I blurred out my personal information, but otherwise the check shown above is exactly as I received it. Yahoo! really did send me a check for ZERO DOLLARS 00 CENTS. Obviously, mailing out checks for nothing is wasteful and pointless (shall I try cashing it? Will the bank “credit” me for nothing?). It could be that this check isn’t even “legal”, if I’m to believe the Best Answer by Yahoo!’s crack team of expert volunteers. But instead of making this a “Ha! Ha! Big Company Does Something Stupid” post, I thought I’d dig a little deeper into the story behind the check.
Until recently, Yahoo! had an advertising program similar to Google’s Adsense. Webmasters could show ads from Yahoo!’s network and share in the profits when people clicked on the links. Although basically similar, Yahoo!’s version was much more restrictive: fewer websites were accepted into their network and webmasters could only display ads to visitors from the United States. I can understand why Yahoo! would want to limit payment to clicks coming from a single (huge and wealthy) country, but the way they implemented this requirement struck me as odd. It was the webmaster’s responsibility to make sure no one from outside the US saw their ads. This meant that I had to install Geo-IP software on my server, which maps the unique numerical identifiers of visitors to their country of origin. Installing this software is a pain, and you have to update it regularly with the latest free or paid versions of the database, or else the information becomes inaccurate. Yahoo!, with all its infrastructure and CPU power and economies of scale, was making thousands of individual webmasters perform a task best handled by a giant IT company, like, say, Yahoo!
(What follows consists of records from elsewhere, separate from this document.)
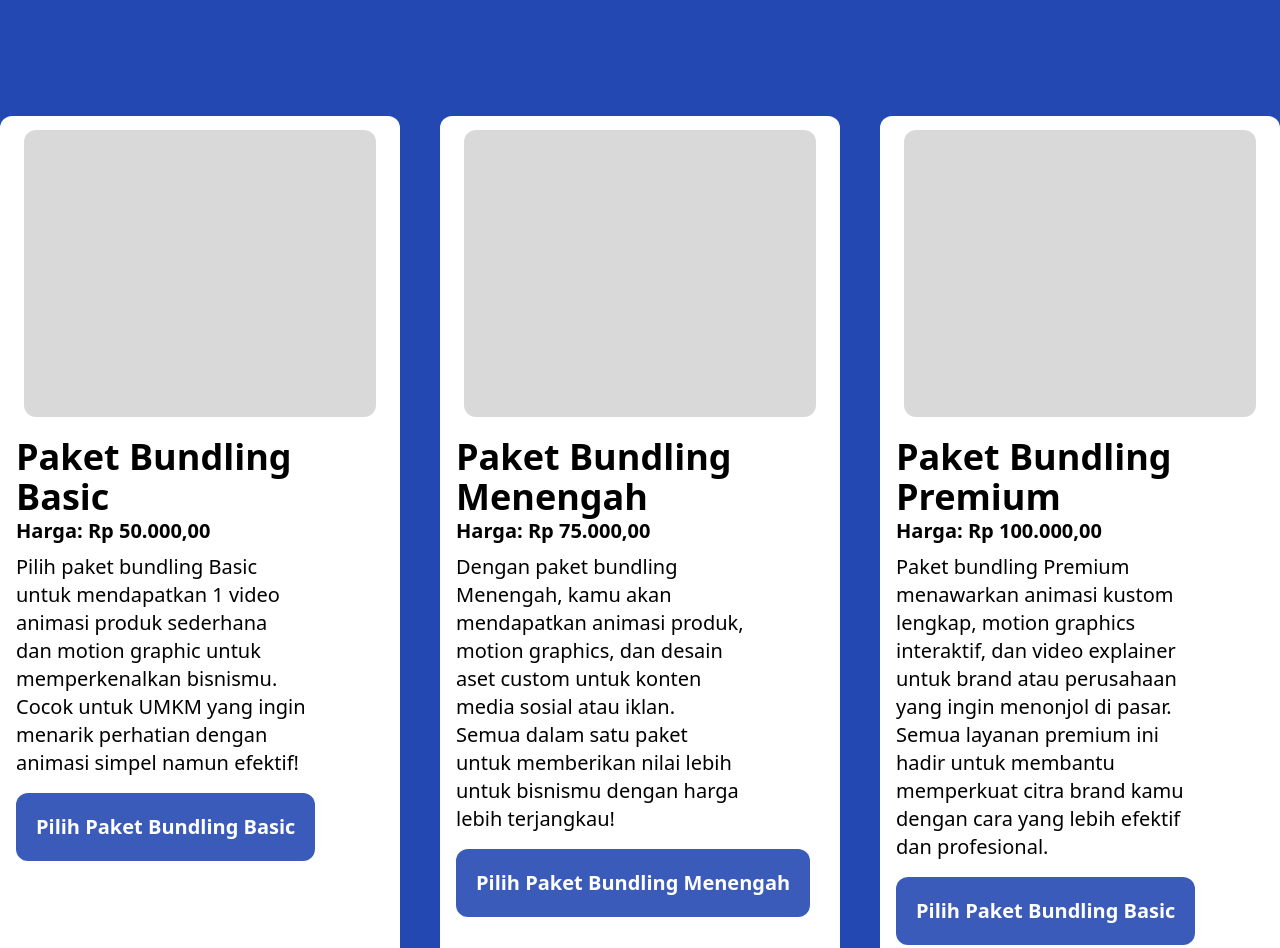
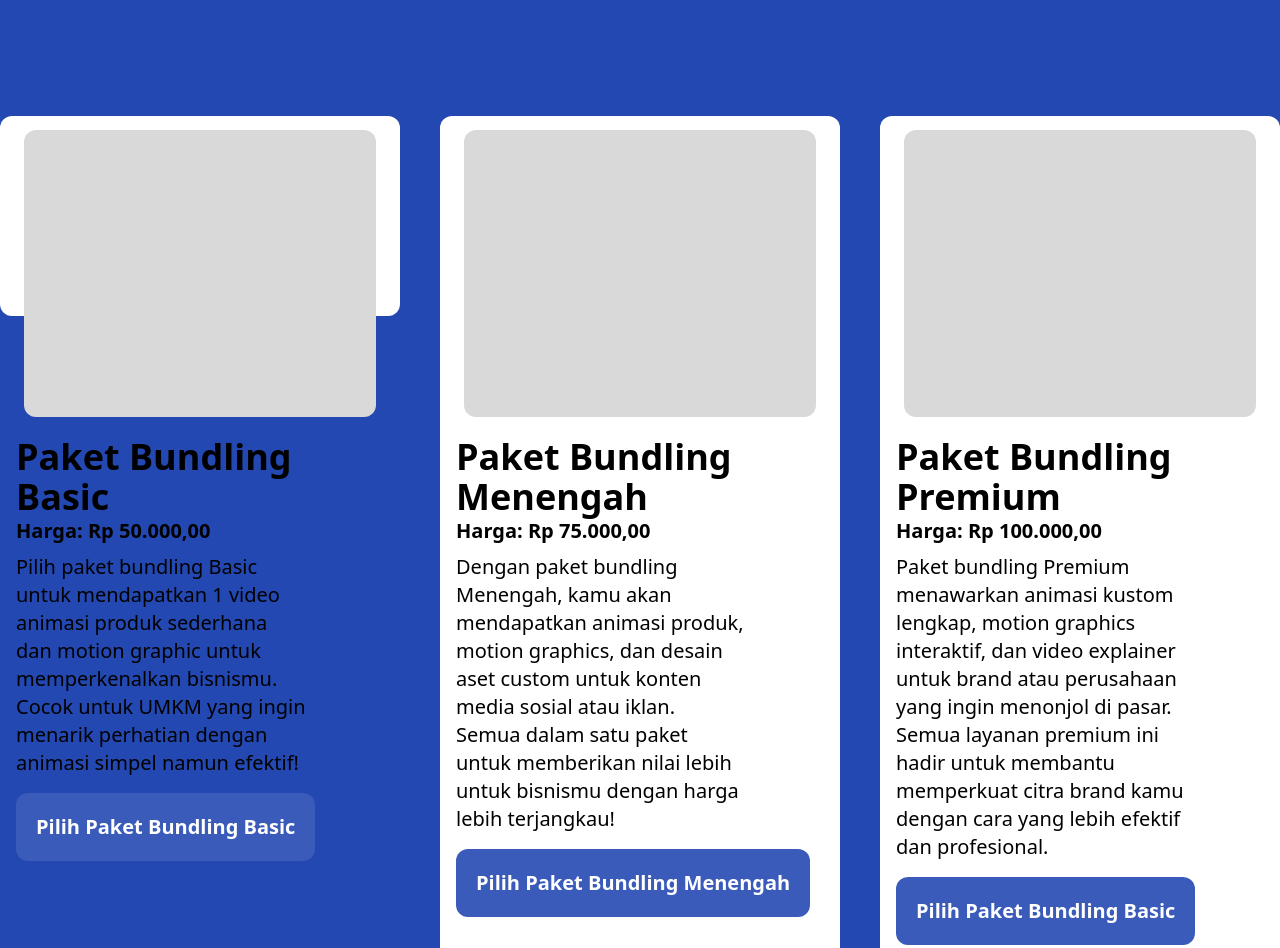
Before and after one commit to yowxy/snapverseee, a website: page index.html in a window 1280 px wide. Shown: the part 2984-3932 px from the top of the page. Drawn offline with nearby package versions, Linux system fonts and the light colour scheme.

Commit message:
refactor code other

```diff
--- a/index.html
+++ b/index.html
@@ -234,7 +234,7 @@
                             <div class="flex md:flex-row flex-col  justify-center mt-20">
 
 
-                                <div class="bg-white h-auto md:w-[442px]  md:h-auto w-auto rounded-xl mt-10 p-1" data-aos="fade-up"  data-aos-duration="350">
+                                <div class="bg-white h-auto md:w-[442px]  md:h-[200px] w-auto rounded-xl mt-10 p-1" data-aos="fade-up"  data-aos-duration="350">
                                     <div class="w-auto h-[287px] bg-[#D9D9D9] rounded-xl m-5 mt-[10px]">
 
                                     </div>
```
The other strange, and occasionally frustrating, thing about Yahoo!’s program was the high volatility in payment amounts. On average, the earnings from their ad network were good, but I would see days when a website made $50 and others when it made $2.11, sometimes from the same number of visitors or even the same number of clicks. Variability is built in to programs like this, but I found Yahoo!’s results to be way more inconsistent that Google’s or even some of the much smaller companies with their own advertising networks. You might think that only the average matters, but high volatility leads to poorer decision making. Imagine the following two scenarios: in one, you see the revenue from a advertising program slowly and steadily decline over the course of months. Time to find a different program. In the other scenario, payouts vary widely from month to month. Some are fantastic, some very poor. How can you tell when to leave the program, and when to expand your use of it? There are ways to measure non-obvious trends with time series analysis. But no matter which tool you use, the more “noise” in your data stream, the worse your predictions will be.
High volatility in Yahoo!’s payouts was so prolonged that it couldn’t have been just a matter of growing pains. Either no-one at Yahoo! was looking into payment variability at the level of individual users (it’s possible that the total revenue generated by their program, summed across all users, was much more stable), or they didn’t see why this was a problem.
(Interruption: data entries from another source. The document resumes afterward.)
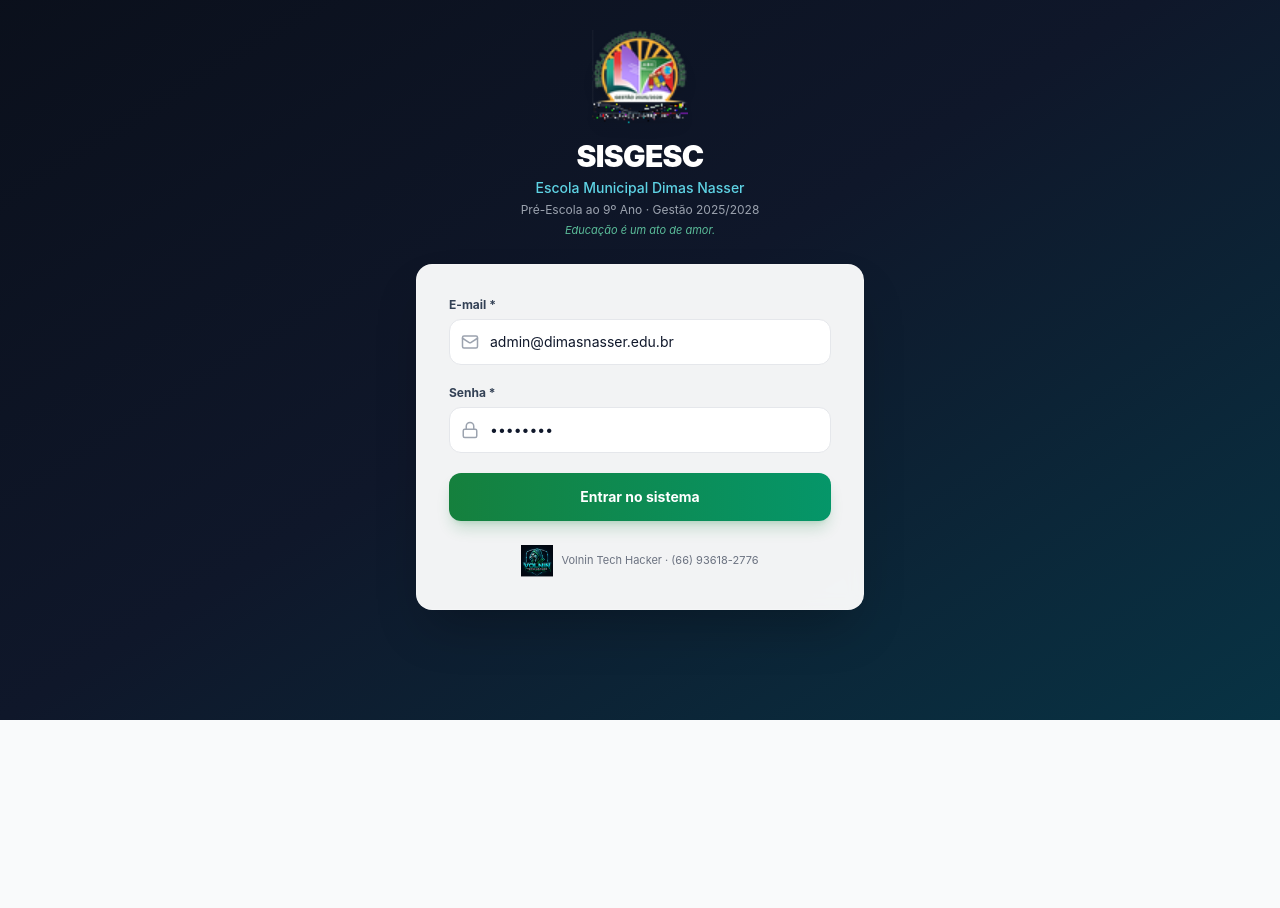
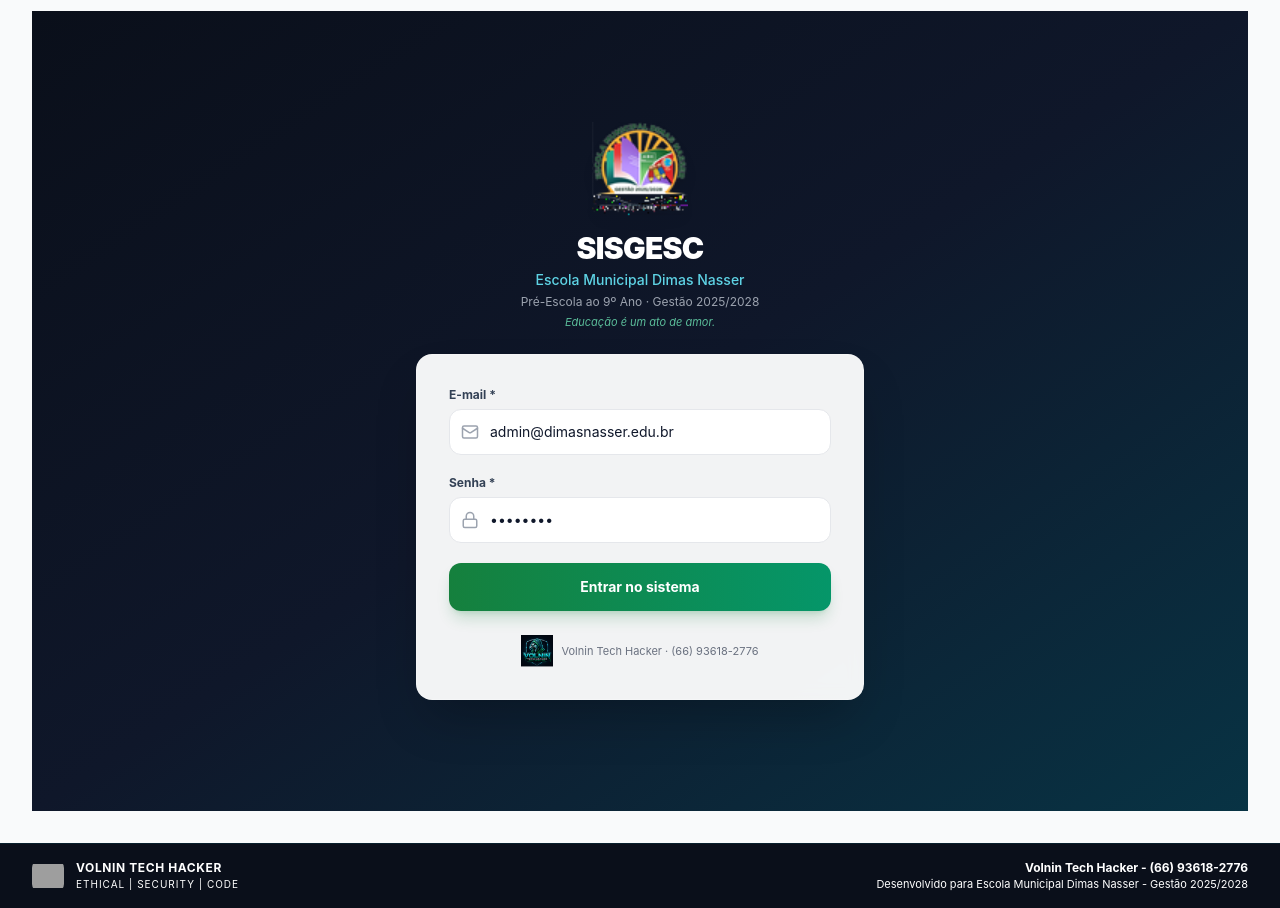
Before and after one commit to volnin007/sisgesc-frontend, a Next.js app: page /login in a window 1280 px wide. Shown: the part 80-988 px from the top of the page. Before the commit the page ends 800 px from the top, so only its background shows below. Built offline with nearby package versions, Linux system fonts and the light colour scheme; no server answers; grey boxes are pictures that could not be loaded.

Commit message:
feat: texto branco em fundos escuros + módulo Auditoria de Logs no menu

```diff
--- a/src/app/globals.css
+++ b/src/app/globals.css
@@ -1,116 +1,66 @@
 @tailwind base;
 @tailwind components;
 @tailwind utilities;
+body { font-family: Inter, system-ui, sans-serif; }
 
-:root {
-  --text: #0f172a;
-  --text-muted: #334155;
+/* Print helpers */
+@media print {
+  .no-print {
+    display: none !important;
+  }
+  aside, nav, .sidebar {
+    display: none !important;
+  }
+  body {
+    background: white !important;
+    color: black !important;
+  }
+  * {
+    color: black !important;
+    background: white !important;
+  }
 }
 
-html,
-body {
-  height: 100%;
+/* Garante texto legível em cabeçalhos de documentos (fundo claro) */
+.doc-header {
+  color: #111827 !important;
+}
+.doc-header p, .doc-header h1, .doc-header h2 {
+  color: #111827 !important;
 }
 
-body {
-  font-family: Inter, system-ui, -apple-system, sans-serif;
-  color: var(--text);
-  font-size: 15.5px;
-  line-height: 1.55;
-  -webkit-font-smoothing: antialiased;
-}
-
-h1, h2, h3, h4 {
-  color: #0b1220;
-  letter-spacing: -0.01em;
-}
-
-input, select, textarea, button {
-  font-size: 0.95rem;
-}
-
-.app-shell {
-  display: flex;
-  height: 100vh;
-  height: 100dvh;
-  overflow: hidden;
-}
-
-.app-sidebar {
-  height: 100%;
-  overflow-y: auto;
-  overflow-x: hidden;
-  flex-shrink: 0;
-  overscroll-behavior: contain;
-  color: #ffffff !important;
-}
-
-/* Toda escrita sobre fundo escuro = branco */
-.app-sidebar,
-.app-sidebar a,
-.app-sidebar button,
-.app-sidebar p,
-.app-sidebar span,
-.app-sidebar h1,
-.app-sidebar h2,
-.app-sidebar h3 {
-  color: #ffffff;
-}
-
-.app-sidebar .text-gray-300,
-.app-sidebar .text-gray-400,
-.app-sidebar .text-gray-200 {
-  color: #f1f5f9 !important;
-}
-
-.app-sidebar .text-cyan-200,
-.app-sidebar .text-cyan-300 {
-  color: #a5f3fc !important;
-}
-
-.app-main {
-  flex: 1;
-  min-width: 0;
-  height: 100%;
-  display: flex;
-  flex-direction: column;
-  overflow: hidden;
-}
-
-.app-main-scroll {
-  flex: 1;
-  overflow-y: auto;
-  overscroll-behavior: contain;
-}
-
-.doc-header-dark,
-.ficha-header-dark {
-  background: #0a0f1a;
-  color: #ffffff !important;
-}
+/* ===== TEXTO BRANCO EM FUNDOS ESCUROS ===== */
+.bg-\[\#0a0f1a\] ,
+.bg-\[\#0a0f1a\] *,
+.bg-gray-900 ,
+.bg-gray-900 *,
+.bg-slate-900 ,
+.bg-slate-900 *,
+.bg-zinc-900 ,
+.bg-zinc-900 *,
+.bg-black ,
+.bg-black *,
+.doc-header-dark ,
 .doc-header-dark *,
+.ficha-header-dark ,
 .ficha-header-dark * {
   color: #ffffff !important;
 }
 
-@media print {
-  html, body {
-    height: auto;
-    overflow: visible !important;
-  }
-  .no-print {
-    display: none !important;
-  }
-  .app-shell,
-  .app-main,
-  .app-main-scroll {
-    height: auto !important;
-    overflow: visible !important;
-    display: block !important;
-  }
-  body {
-    background: white !important;
-    font-size: 12pt;
-    color: #000 !important;
-  }
+.bg-\[\#0a0f1a\] .text-cyan-300,
+.bg-\[\#0a0f1a\] .text-cyan-200,
+.bg-\[\#0a0f1a\] .text-green-400,
+.bg-\[\#0a0f1a\] .text-red-300,
+.bg-\[\#0a0f1a\] .text-yellow-300 {
+  color: inherit !important;
 }
+
+footer.bg-\[\#0a0f1a\] p,
+footer.bg-\[\#0a0f1a\] span,
+footer.bg-\[\#0a0f1a\] a {
+  color: #ffffff !important;
+}
+footer.bg-\[\#0a0f1a\] .text-cyan-300\/60,
+footer.bg-\[\#0a0f1a\] .text-gray-400 {
+  color: rgba(165, 243, 252, 0.7) !important;
+}
--- a/src/app/layout.tsx
+++ b/src/app/layout.tsx
@@ -1,17 +1,37 @@
 import './globals.css';
-import { AppShell } from '@/components/AppShell';
+import { Sidebar } from '@/components/Sidebar';
 
-export const metadata = {
-  title: 'SISGESC - Dimas Nasser | Volnin Tech Hacker',
-  description:
-    'Sistema de Gestão Escolar - Escola Municipal Dimas Nasser - Pré ao 9º Ano - Volnin Tech Hacker (66) 93618-2776',
-};
+export const metadata = { title: 'SISGESC - Dimas Nasser | Volnin Tech Hacker', description: 'Gestão Escolar Pré ao 9º - Volnin Tech Hacker (66) 93618-2776' };
 
 export default function RootLayout({ children }: { children: React.ReactNode }) {
   return (
     <html lang="pt-BR">
-      <body className="bg-gray-50">
-        <AppShell>{children}</AppShell>
+      <body className="bg-gray-50 flex">
+        <Sidebar />
+        <main className="flex-1 min-h-screen flex flex-col">
+          <div className="bg-white border-b border-gray-200 px-8 py-4 flex justify-between items-center shadow-sm">
+            <h2 className="font-semibold text-gray-800">Escola Municipal - Pré-Escola ao 9º Ano</h2>
+            <div className="flex items-center gap-3">
+              <span className="text-xs text-gray-500">Secretaria</span>
+              <span className="text-xs bg-cyan-50 text-cyan-700 border border-cyan-200 px-2 py-1 rounded-full">Volnin Tech</span>
+            </div>
+          </div>
+          <div className="p-8 flex-1">{children}</div>
+
+          <footer className="bg-[#0a0f1a] border-t border-cyan-500/10 px-8 py-4 flex justify-between items-center text-xs">
+            <div className="flex items-center gap-3">
+              <img src="/volnin-logo.png" alt="Volnin" className="w-8 h-8 rounded-lg object-contain" />
+              <div>
+                <p className="font-bold text-white tracking-wider">VOLNIN TECH HACKER</p>
+                <p className="text-[10px] text-cyan-200 tracking-widest">ETHICAL | SECURITY | CODE</p>
+              </div>
+            </div>
+            <div className="text-right">
+              <p className="font-bold text-white">Volnin Tech Hacker - (66) 93618-2776</p>
+              <p className="text-[11px] text-cyan-100">Desenvolvido para Escola Municipal Dimas Nasser - Gestão 2025/2028</p>
+            </div>
+          </footer>
+        </main>
       </body>
     </html>
   );
```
Finally, we have the issue of the worthless check. When Yahoo! closed their program, they had to send out final checks, even to those users with balances below the regular minimum threshold (most programs require $50 or so in earnings before they send you a check). One possibility is that Yahoo!’s algorithm never looked to see if the amount owed was positive before cutting a check. That would be really dumb. Another, slightly-more-favorable explanation is that they really owed me 0.5 cents, so their algorithm saw this as a positive balance. It looked like I should be getting a check, but then Yahoo!’s check-printing software rounded down to the nearest penny and I end up with $0.00. Either way, I see this as a final indicator that Yahoo! just isn’t thinking very hard about their data. By contrast, Google and other companies seem to understand that their business depends on managing data with a huge amount of human intelligence and understanding. Data is dumb, Yahoo! needs to be smarter.